Days like that (which are frequent enough to justify all the gray hairs I'm sprouting) have two types of fallout. The first, as I noted at the beginning of this post, is that I don't have time to blog. Heck, I barely have time to brush my teeth.
The other fallout is that I become desperate just to get a way from it all.
None of the tasks I do, taken individually, is very arduous. Taken all together, though, they become completely overwhelming. For a long time, I had this fantasy that I got very sick. It was a peculiar sickness, though. It had no symptoms, BUT (and this "but" is the important part) the only way to treat it was for me to stay in bed and have other people feed me. I dreamt this constantly, especially when I was sitting in motionless traffic, worrying about all the kids waiting for me.
One day, while at the bus stop with the other Moms, waiting for the bus to come and the afternoon insanity to begin, I confided my illness fantasy to the group. After everyone was done laughing (and, I must say, sympathizing), one of the Moms turned to me and said, "You don't need to get sick, honey. You need to go to a spa."
Wow! A spa! I was at a spa once, long before I had kids. It was lovely, and I wasn't even that tired when I went there. The room was beautiful. The furnishings were comfortable and sophisticated, the bed was piled with soft blankets and pillows, and the view out the window was verdant and rich. The bathroom had all these lovely products that smelled good and promised to make me soft and beautiful. (Of course, since I hadn't yet had kids, I was already soft and beautiful.) There was a crystal blue swimming pool, surrounded by brilliant green grass. Scattered about were cabanas where you could get a massage. If you were feeling energetic, there was a fully outfitted exercise room and, if you felt decadent, there was a salon with all types of beauty treatments. Being there was a treat for the senses.
Since getting sick is not an option, I've started taking that Mom's advice to heart. Wouldn't it be lovely to get away? I wouldn't want to go on my own, though. For one thing, I'd be lonely, since I'm a sociable creature. Not wanting to go alone, though, doesn't mean I'd want my family with me. Much as I love them, the whole point of the spa would be to get away from the family -- and to let them get a small taste of life without me. Instead, I'd want to go with friends, two or three gals who experience the same stresses I do, and who would appreciate just as much as I do the chance to stay in bed, get massages, get fed, and have fun -- all without having to get sick first.

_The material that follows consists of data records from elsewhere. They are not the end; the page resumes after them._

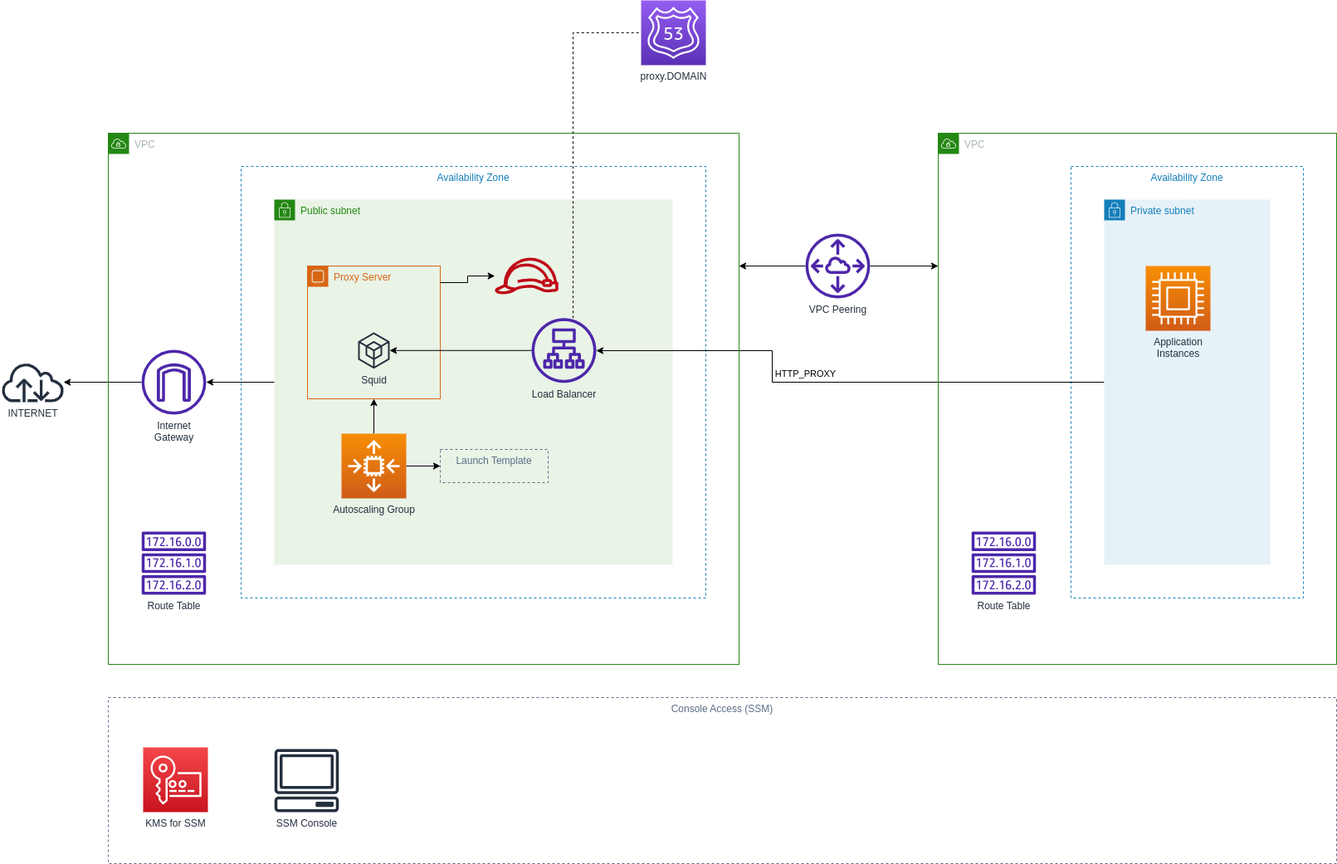
Above: images/vpc_design.png in nicc777/exploring-aws-kinesis (draw.io), before the change. Source tidied: cells renumbered, new cells last; positions are measured from the earlier drawing's top-left corner, leaving out a move shared by most shapes.
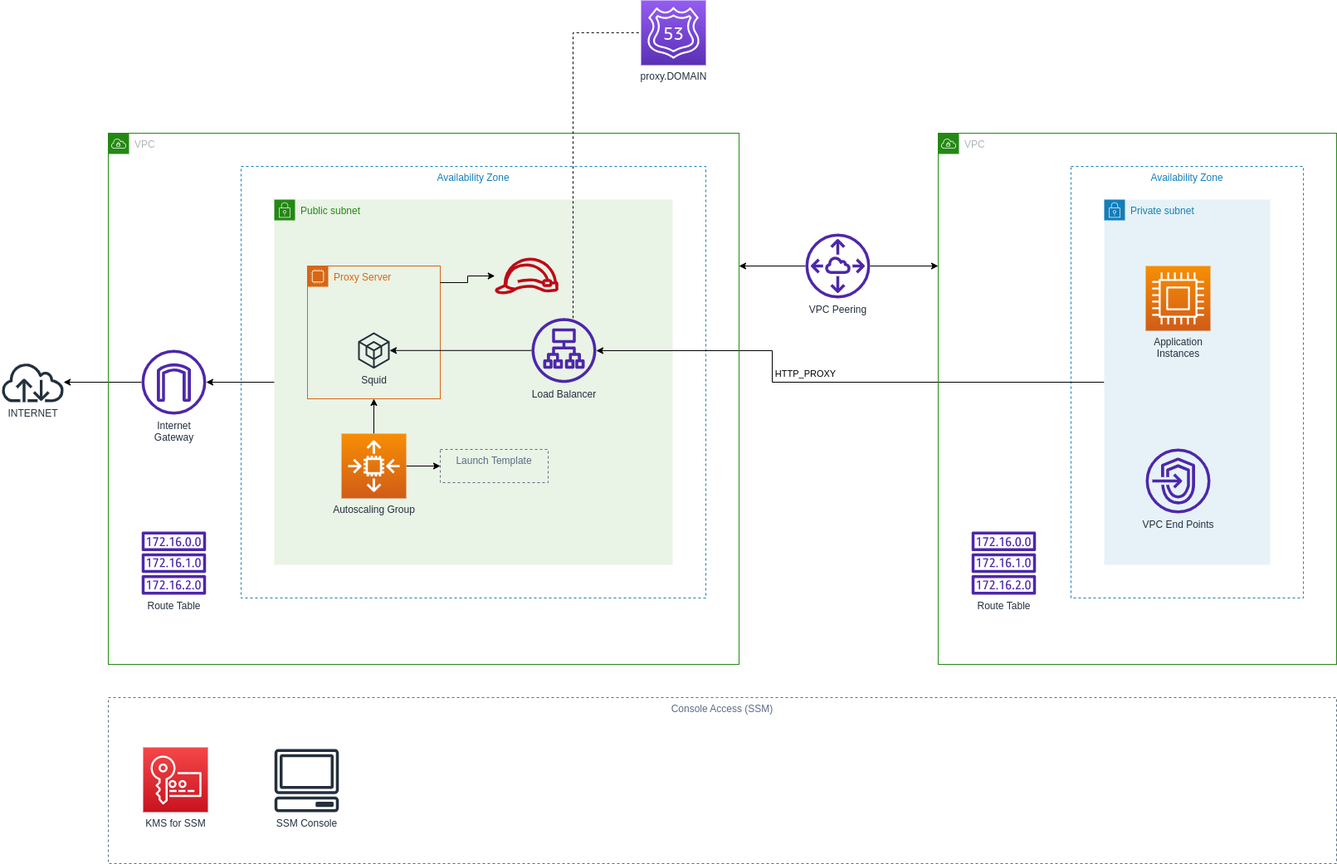
The same diagram one commit later.

What changed in the source:
```diff
@@ -115,5 +115,8 @@
     <mxCell id="34" value="proxy.DOMAIN" style="sketch=0;points=[[0,0,0],[0.25,0,0],[0.5,0,0],[0.75,0,0],[1,0,0],[0,1,0],[0.25,1,0],[0.5,1,0],[0.75,1,0],[1,1,0],[0,0.25,0],[0,0.5,0],[0,0.75,0],[1,0.25,0],[1,0.5,0],[1,0.75,0]];outlineConnect=0;fontColor=#232F3E;gradientColor=#945DF2;gradientDirection=north;fillColor=#5A30B5;strokeColor=#ffffff;dashed=0;verticalLabelPosition=bottom;verticalAlign=top;align=center;html=1;fontSize=12;fontStyle=0;shape=mxgraph.aws4.resourceIcon;resIcon=mxgraph.aws4.route_53;" parent="1" vertex="1">
       <mxGeometry x="772" width="78" height="78" as="geometry" />
     </mxCell>
+    <mxCell id="35" value="VPC End Points" style="sketch=0;fontColor=#232F3E;gradientColor=none;fillColor=#4D27AA;strokeColor=none;dashed=0;verticalLabelPosition=bottom;verticalAlign=top;align=center;html=1;fontSize=12;fontStyle=0;shape=mxgraph.aws4.endpoints;" parent="1" vertex="1">
+      <mxGeometry x="1380" y="540" width="78" height="78" as="geometry" />
+    </mxCell>
   </root>
 </mxGraphModel>
```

To feed my fantasy, I check out travel sites. My favorite is Uptake, which has an unusually friendly interface, combining articles (with pictures!), and a search engine that helps me find glorious vacation spots, both with and without kids.
One of these days I'll get to that spa. Right now, though, I just work, drive and dream.